Search the records below for the string "keep", and report each line that contains it.

Records drawn from a dataset:
┌────────

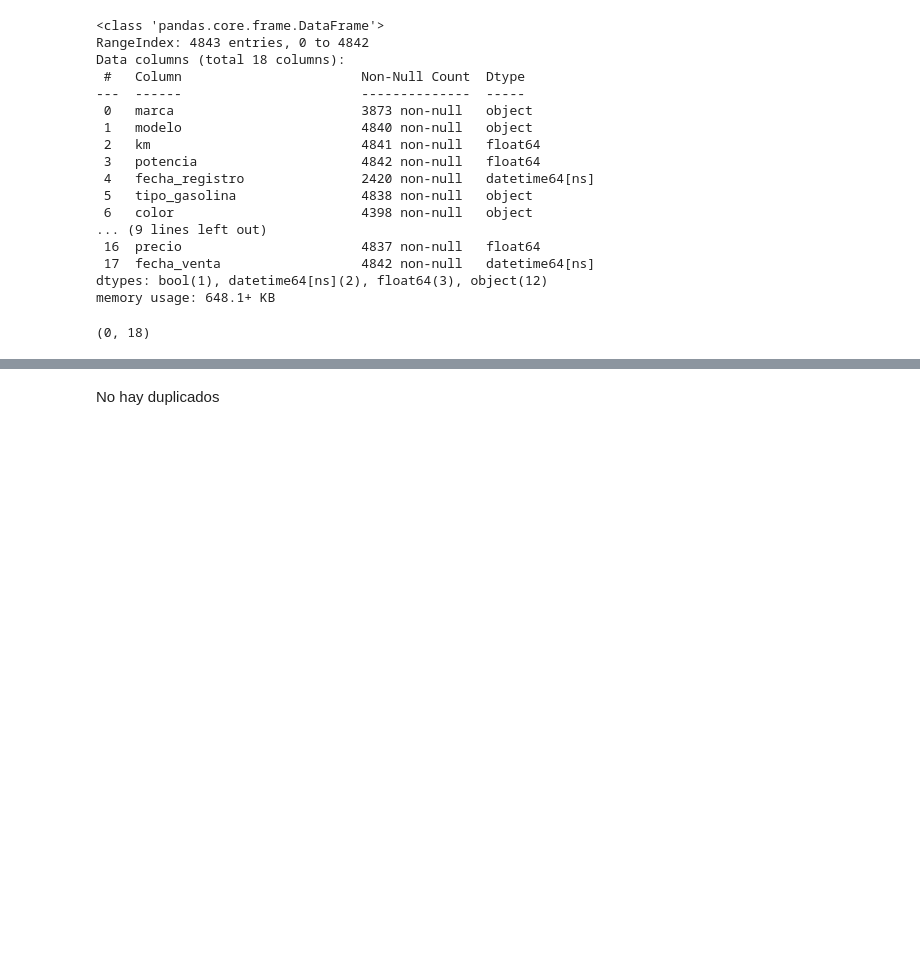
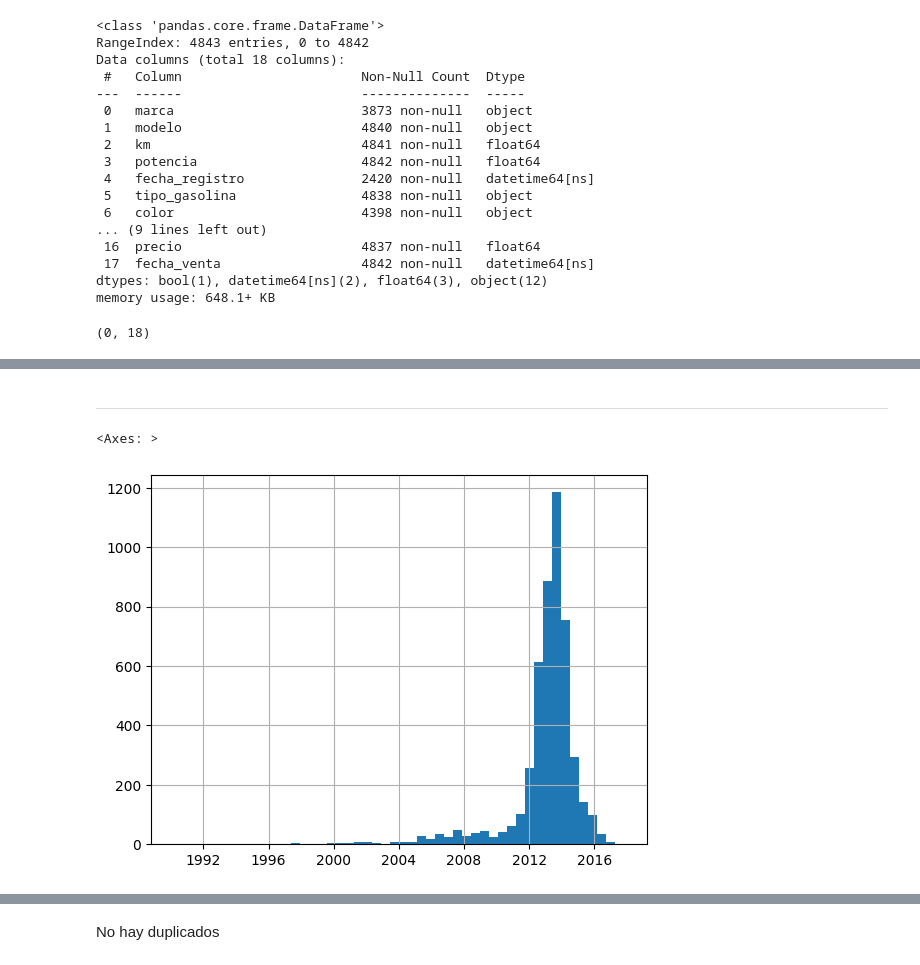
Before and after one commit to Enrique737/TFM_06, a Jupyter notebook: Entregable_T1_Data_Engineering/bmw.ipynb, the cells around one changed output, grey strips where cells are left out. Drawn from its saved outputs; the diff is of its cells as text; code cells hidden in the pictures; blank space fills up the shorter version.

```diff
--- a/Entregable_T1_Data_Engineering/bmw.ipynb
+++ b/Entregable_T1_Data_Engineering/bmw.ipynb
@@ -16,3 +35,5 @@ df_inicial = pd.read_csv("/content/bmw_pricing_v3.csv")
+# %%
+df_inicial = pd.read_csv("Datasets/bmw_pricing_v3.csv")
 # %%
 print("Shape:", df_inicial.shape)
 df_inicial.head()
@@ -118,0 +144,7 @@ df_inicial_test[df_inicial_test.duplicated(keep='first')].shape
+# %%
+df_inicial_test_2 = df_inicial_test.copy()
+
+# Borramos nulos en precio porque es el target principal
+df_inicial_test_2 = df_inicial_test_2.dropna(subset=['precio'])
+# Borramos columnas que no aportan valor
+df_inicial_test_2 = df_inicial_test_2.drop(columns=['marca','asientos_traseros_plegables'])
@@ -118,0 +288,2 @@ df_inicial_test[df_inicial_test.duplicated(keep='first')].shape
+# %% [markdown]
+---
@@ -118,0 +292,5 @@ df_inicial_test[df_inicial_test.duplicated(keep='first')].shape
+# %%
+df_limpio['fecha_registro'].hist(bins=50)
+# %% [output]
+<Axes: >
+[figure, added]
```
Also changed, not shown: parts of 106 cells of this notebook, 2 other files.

└────────

• [OUTPUT OF THE TASK]
@@ -118,0 +144,7 @@ df_inicial_test[df_inicial_test.duplicated(keep='first')].shape
@@ -118,0 +288,2 @@ df_inicial_test[df_inicial_test.duplicated(keep='first')].shape
@@ -118,0 +292,5 @@ df_inicial_test[df_inicial_test.duplicated(keep='first')].shape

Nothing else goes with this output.